Like any DSLR the D3100's photo quality depends largely on the lens that it is used with. Nikon provide an 18-55 mm lens as standard and although it works well enough, it's worth investing in something better once comfortable with how the camera works.
When paired with the provided lens, the D3100 proves its value by taking some excellent shots with good depth of colour and reasonably sharp resolution. If results appear softer than desired using the D3100's default settings, simply explore the features available and enhance the quality of the image in question. Advanced users might call it cheating, but we like to think of it as a helpful short-cut until you're ready to move on without the automatic aids. The beauty of the D3100 is that it allows anyone to achieve above-average results with the greatest of ease.
In all areas of the D3100, Nikon's goal has remained ease of use and the interface follows suit. Menus are easily read via the LCD display and the accompanying controls make navigation very straight forward. The rotary mode-dial allows easy adjustment between modes, such as fully automatic to manual mode. There isn't much to say about the interface as it really is easy to use. In the unlikely event that you do have any difficulty with it just try "guide mode", it almost certainly has the answer you're looking for and will probably help your photography skills along the way.
With small gripes like (not even that slow!) shutter speed and size being the main drawbacks, there is little to say against making the Nikon D3100 your introduction to the world of DSLRs. It's outstanding value for money and will bring you a step closer to achieving professional-like results with minimal difficulty.
The D3100 is an astoundingly good entry-level DSLR which is great for "pointing and shooting", yet possesses a wide enough array of options to allow the would-be enthusiast to really feel like they're getting their feet wet. It's a brilliant place to start and at this price, nothing else competes.

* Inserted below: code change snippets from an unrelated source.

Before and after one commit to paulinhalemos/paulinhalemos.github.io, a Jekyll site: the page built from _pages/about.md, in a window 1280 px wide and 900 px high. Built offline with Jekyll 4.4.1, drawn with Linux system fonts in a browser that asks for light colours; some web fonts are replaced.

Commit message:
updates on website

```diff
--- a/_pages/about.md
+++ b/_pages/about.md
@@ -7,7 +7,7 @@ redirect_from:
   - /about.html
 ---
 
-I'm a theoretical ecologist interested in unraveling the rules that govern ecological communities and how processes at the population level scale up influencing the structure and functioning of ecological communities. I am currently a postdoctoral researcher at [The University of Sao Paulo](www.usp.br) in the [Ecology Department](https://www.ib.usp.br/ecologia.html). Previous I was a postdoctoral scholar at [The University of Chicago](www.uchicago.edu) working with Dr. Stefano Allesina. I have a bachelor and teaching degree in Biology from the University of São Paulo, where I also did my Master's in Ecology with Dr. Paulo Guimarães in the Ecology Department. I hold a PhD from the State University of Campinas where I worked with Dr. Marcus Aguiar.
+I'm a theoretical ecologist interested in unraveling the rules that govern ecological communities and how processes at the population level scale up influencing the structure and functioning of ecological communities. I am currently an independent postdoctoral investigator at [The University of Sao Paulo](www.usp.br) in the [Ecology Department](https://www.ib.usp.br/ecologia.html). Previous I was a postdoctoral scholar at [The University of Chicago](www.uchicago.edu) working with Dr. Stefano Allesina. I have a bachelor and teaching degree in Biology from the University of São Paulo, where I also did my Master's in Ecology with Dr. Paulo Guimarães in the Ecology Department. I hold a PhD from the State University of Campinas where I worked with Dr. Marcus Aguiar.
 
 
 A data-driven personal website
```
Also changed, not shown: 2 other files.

Copyright © 2011-2015, Futurefinder Online Limited. All rights reserved.